The characterisation is also better than expected in most places, especially Kelsier. While he could be a gung-ho heroic favourite he’s actually painted much darker. He hates all nobles with a passion and kills them wantonly and without remorse along with their guards and anyone else who works with them – not the actions of a likeable hero – and he justifies this behaviour with wafer thin excuses about the evil of the Empire and the nobles being the Empire made flesh. But Kelsier, like all good characters, is not black and white, he is shades of grey, and through his relationship with Vin, the way he treats his crew and the Skaa he visits, Sanderson gives him the complexity that he needs so that we see good in him despite his worst actions. The same can be said for the rest of the crew who each have a distinct voice and characteristics that, while closely and obviously tied to their Allomantic ability, steer well clear of pantomime and never sink to the level of ‘also rans’. Even Vin, who starts of as sulking and untrusting and tomboyish and eventually grows into smart and trusting and pretty does it with some style and studiously avoids any ‘Ugly Duckling’ reveal.

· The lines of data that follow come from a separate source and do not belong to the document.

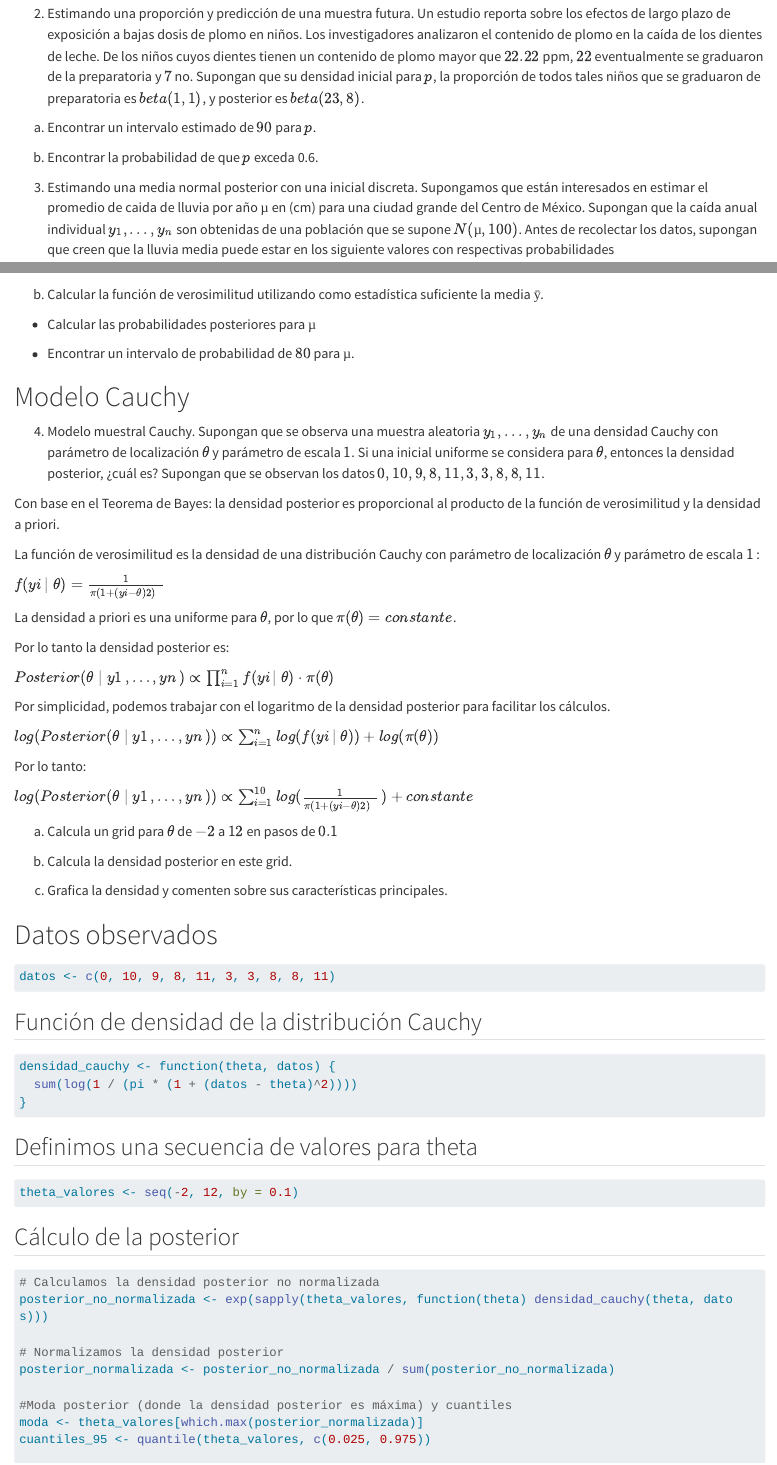
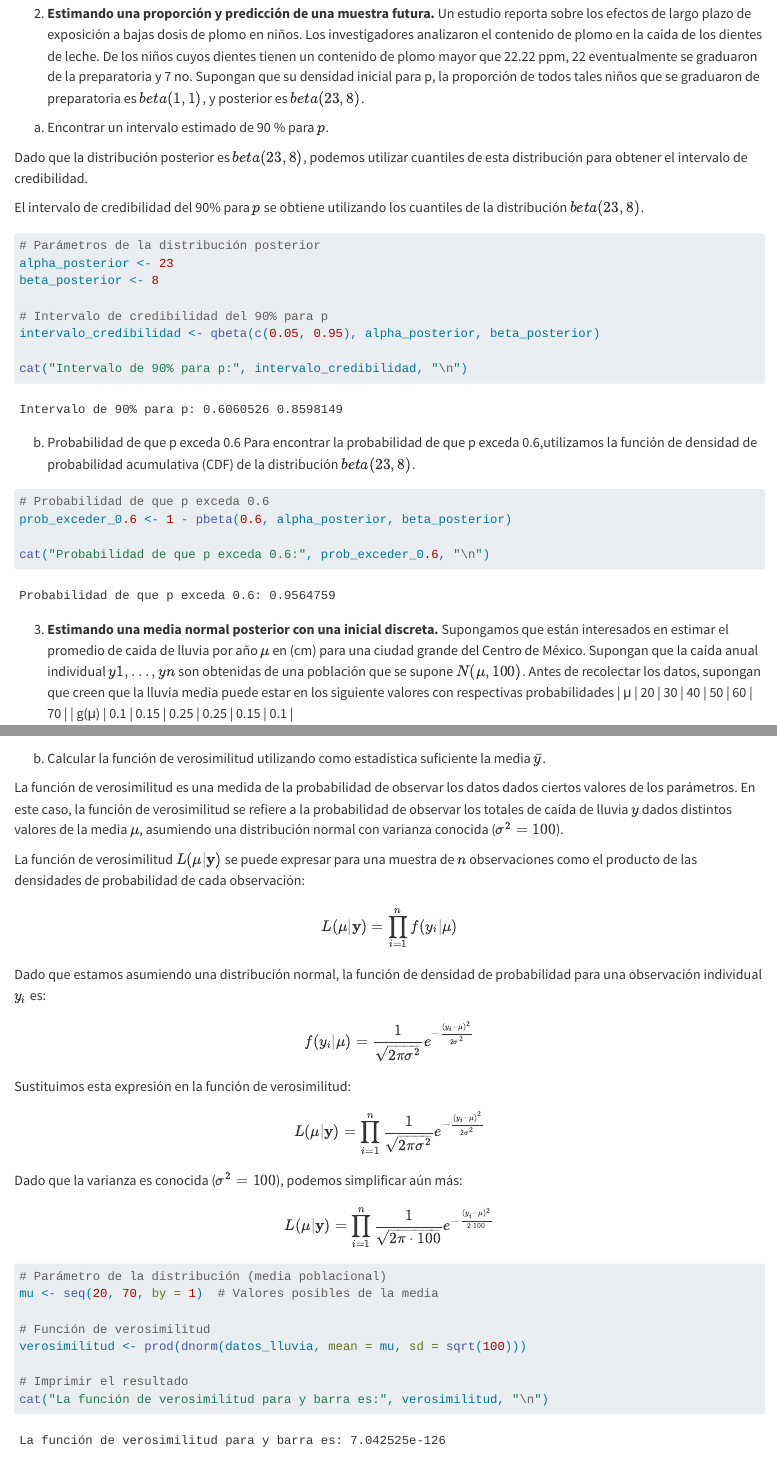
Before and after one commit to SaraLuzVC/TareasMLG, a Quarto document (tarea2.qmd): the page in a window 1100 px wide, from 4540 px down, and a second part further down, joined at a grey line. Rendered offline with R 4.5, knitr and Pandoc in place of Quarto, with nearby package versions; long lines of code are wrapped.

Commit message:
´parte 2 y 3

````diff
--- a/tarea2.qmd
+++ b/tarea2.qmd
@@ -123,3 +123,36 @@ cat("Probabilidad de no tener descomposturas en 7 días:", prob_no_descompostura
 
 Probabilidad de no tener descomposturas en 7 días: 4.640932e-05
 
+2. **Estimando una proporción y predicción de una muestra futura.** Un estudio reporta sobre los efectos de largo plazo de exposición a bajas dosis de plomo en niños. Los investigadores analizaron el contenido de plomo en la caída de los dientes de leche. De los niños cuyos dientes tienen un contenido de plomo mayor que 22.22 ppm, 22 eventualmente se graduaron de la preparatoria y 7 no. Supongan que su densidad inicial para p, la proporción de todos tales niños que se graduaron de preparatoria es $beta(1, 1)$, y posterior es $beta(23, 8)$.
+
+a. Encontrar un intervalo estimado de 90 % para $p$.
+
+Dado que la distribución posterior es $beta(23, 8)$, podemos utilizar cuantiles de esta distribución para obtener el intervalo de credibilidad.
+
+El intervalo de credibilidad del 90% para $p$ se obtiene utilizando los cuantiles de la distribución $beta(23,8)$.
+```{r}
+# Parámetros de la distribución posterior
+alpha_posterior <- 23
+beta_posterior <- 8
+
+# Intervalo de credibilidad del 90% para p
+intervalo_credibilidad <- qbeta(c(0.05, 0.95), alpha_posterior, beta_posterior)
+
+cat("Intervalo de 90% para p:", intervalo_credibilidad, "\n")
+```
+
+b. Probabilidad de que p exceda 0.6
+Para encontrar la probabilidad de que p exceda 0.6,utilizamos la función de densidad de probabilidad acumulativa (CDF) de la distribución $beta(23,8)$.
+```{r}
+# Probabilidad de que p exceda 0.6
+prob_exceder_0.6 <- 1 - pbeta(0.6, alpha_posterior, beta_posterior)
+
+cat("Probabilidad de que p exceda 0.6:", prob_exceder_0.6, "\n")
+```
+
+3. **Estimando una media normal posterior con una inicial discreta.** Supongamos que están interesados en estimar el promedio de caida de lluvia por año $μ$ en (cm) para una ciudad grande del Centro de México. Supongan que la caída anual individual $y1, . . . , yn$ son obtenidas de una población que se supone $N(μ, 100)$. Antes de recolectar los datos, supongan que creen que la lluvia media puede estar en los siguiente valores con respectivas probabilidades
+| μ   | 20 | 30 | 40 | 50 | 60 | 70 |
+| g(μ) | 0.1 | 0.15 | 0.25 | 0.25 | 0.15 | 0.1 |
+
+a. Supongan que se observan los totales de caída de lluvia 38.6, 42.4, 57.5, 40.5, 51.7, 67.1, 33.4, 60.9, 64.1, 40.1, 40.7 y 6.4. Calcular la media.
+```{r}
@@ -126,24 +165,53 @@ Probabilidad de no tener descomposturas en 7 días: 4.640932e-05
+# Imprimir el resultado
+cat("La media de la caída de lluvia es:", media_lluvia, "centímetros\n")
+```
 
 
-2. Estimando una proporción y predicción de una muestra futura. Un estudio reporta sobre los efectos de largo plazo de exposición a bajas dosis de plomo en niños. Los investigadores analizaron el contenido de plomo en la caída de los dientes de leche. De los niños cuyos dientes tienen un contenido de plomo mayor que $22.22$ ppm, $22$ eventualmente se graduaron de la preparatoria y $7$ no. Supongan que su densidad inicial para $p$, la proporción de todos tales niños que se graduaron de preparatoria es $beta(1, 1)$, y posterior es $beta(23, 8)$.
+b. Calcular la función de verosimilitud utilizando como estadística suficiente la media $\bar{y}$.
 
-a. Encontrar un intervalo estimado de $90 %$ para $p$.
+La función de verosimilitud es una medida de la probabilidad de observar los datos dados ciertos valores de los parámetros. En este caso, la función de verosimilitud se refiere a la probabilidad de observar los totales de caída de lluvia $y$ dados distintos valores de la media $\mu$, asumiendo una distribución normal con varianza conocida (\(\sigma^2 = 100\)).
 
-b. Encontrar la probabilidad de que $p$ exceda 0.6.
+La función de verosimilitud \(L(\mu|\mathbf{y})\) se puede expresar para una muestra de \(n\) observaciones como el producto de las densidades de probabilidad de cada observación:
 
-3. Estimando una media normal posterior con una inicial discreta. Supongamos que están interesados en estimar el promedio de caida de lluvia por año $µ$ en (cm) para una ciudad grande del Centro de México. Supongan que la caída anual individual $y_1 , . . . , y_n$ son obtenidas de una población que se supone $N (µ, 100)$. Antes de recolectar los datos, supongan que creen que la lluvia media puede estar en los siguiente valores con respectivas probabilidades
+\[ L(\mu|\mathbf{y}) = \prod_{i=1}^{n} f(y_i|\mu) \]
+
+Dado que estamos asumiendo una distribución normal, la función de densidad de probabilidad para una observación individual \(y_i\) es:
+
+\[ f(y_i|\mu) = \frac{1}{\sqrt{2\pi\sigma^2}} e^{-\frac{(y_i - \mu)^2}{2\sigma^2}} \]
+
+Sustituimos esta expresión en la función de verosimilitud:
+
+\[ L(\mu|\mathbf{y}) = \prod_{i=1}^{n} \frac{1}{\sqrt{2\pi\sigma^2}} e^{-\frac{(y_i - \mu)^2}{2\sigma^2}} \]
+
+Dado que la varianza es conocida (\(\sigma^2 = 100\)), podemos simplificar aún más:
+
+\[ L(\mu|\mathbf{y}) = \prod_{i=1}^{n} \frac{1}{\sqrt{2\pi \cdot 100}} e^{-\frac{(y_i - \mu)^2}{2 \cdot 100}} \]
 
 ```{r}
-miu = c(20,30,40,50,60,70)
+# Parámetro de la distribución (media poblacional)
+mu <- seq(20, 70, by = 1)  # Valores posibles de la media
 
-g_miu = c(0.1, 0.15, 0.25, 1, 0.25, 0.15, 0.1)
+# Función de verosimilitud
+verosimilitud <- prod(dnorm(datos_lluvia, mean = mu, sd = sqrt(100)))
+
+# Imprimir el resultado
+cat("La función de verosimilitud para y barra es:", verosimilitud, "\n")
 ```
 
-a. Supongan que se observan los totales de caída de lluvia $38.6$, $42.4$, $57.5$, $40.5$, $51.7$, $67.1$, $33.4$, $60.9$, $64.1$, $40.1$, $40.7$ y $6.4$. Calcular la media.
+ *Calcular las probabilidades posteriores para $μ$.
 
-b. Calcular la función de verosimilitud utilizando como estadística suficiente la media $ȳ$.
+Para calcular las probabilidades posteriores para \(\mu\) utilizando el enfoque bayesiano, necesitamos combinar la información de la función de verosimilitud y la distribución prior. Las probabilidades posteriores se obtienen aplicando el Teorema de Bayes.
 
-* Calcular las probabilidades posteriores para $µ$
+La forma general de la distribución posterior \(f(\mu|\mathbf{y})\) es proporcional al producto de la función de verosimilitud y la distribución prior:
 
-* Encontrar un intervalo de probabilidad de $80 %$ para $µ$.
+\[ f(\mu|\mathbf{y}) \propto g(\mu) \cdot f(\mathbf{y}|\mu) \]
 
+Donde:
+- \( g(\mu) \) es la distribución prior discreta para \(\mu\) con probabilidades \(0.1, 0.15, 0.25, 0.25, 0.15, 0.1\), y
+- \( f(\mathbf{y}|\mu) \) es la función de verosimilitud calculada a partir de los datos de caída de lluvia observados.
+
+En este caso, podemos calcular las probabilidades posteriores para \(\mu\) para cada uno de los valores posibles utilizando las probabilidades de la prior y la función de verosimilitud.
+
+Las probabilidades están normalizadas para sumar 1.
+
+```{r}
@@ -149,0 +233,2 @@ b. Calcular la función de verosimilitud utilizando como estadística suficiente
+ *Encontrar un intervalo de probabilidad de 80% para $μ$.
+```{r}
````
Also changed, not shown: tarea2.qmd (31 more changed lines).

The world building too is excellent, painting the landscape as drab and grey and bringing the city to life without bogging the story down with too much detail. We even get some small glimpses of the world beyond the city and there are one or two mystery characters that we need to know more about but really it’s just enough for colour, to keep things interesting.
There are, as I mentioned, some issues. There’s a half-hearted attempt to cobble a love story together between Vin and the son of a noble which is neither believable nor fully realised but the biggest downfall for me was also the biggest success – the magic system. In order to explain it we are treated to way too many passages of pure exposition, not quite in the “As you know, Bob…” vain, but often not far away. There are pages where it reads a bit like an Allomancers owners manual and a couple of times I felt sure that, after he’d had Kelsier or Vin perform some miracle feat, he’d had to go back a couple of chapters and shoe-horn in a passage of exposition just to foreshadow what he’d just written, it seems that obvious. I reckon The Final Empire could shave 100 pages off the word count easily if there’d been a bit more show-don’t-tell, but given that Mr Sanderson seems to be knocking out three books a year, not including the Wheel Of Time stuff, he’s maybe stretched a little too thin for much self-editing.
However, I’m prepared to look beyond this irritation because the book as a whole makes for a good read. The story is exciting, the characters are entertaining, the ending was different to what I’d expected so the surprise was cool and all-in-all I’m glad I spent the time with it. It also wraps up quite nicely so if you want to read the rest of the series you can, but equally you could walk away, happy that there’s no major cliffhangers to ruin your sleep. Yes, Mr Sanderson can definitely write, and if you’ve not read him before you’re in for a treat.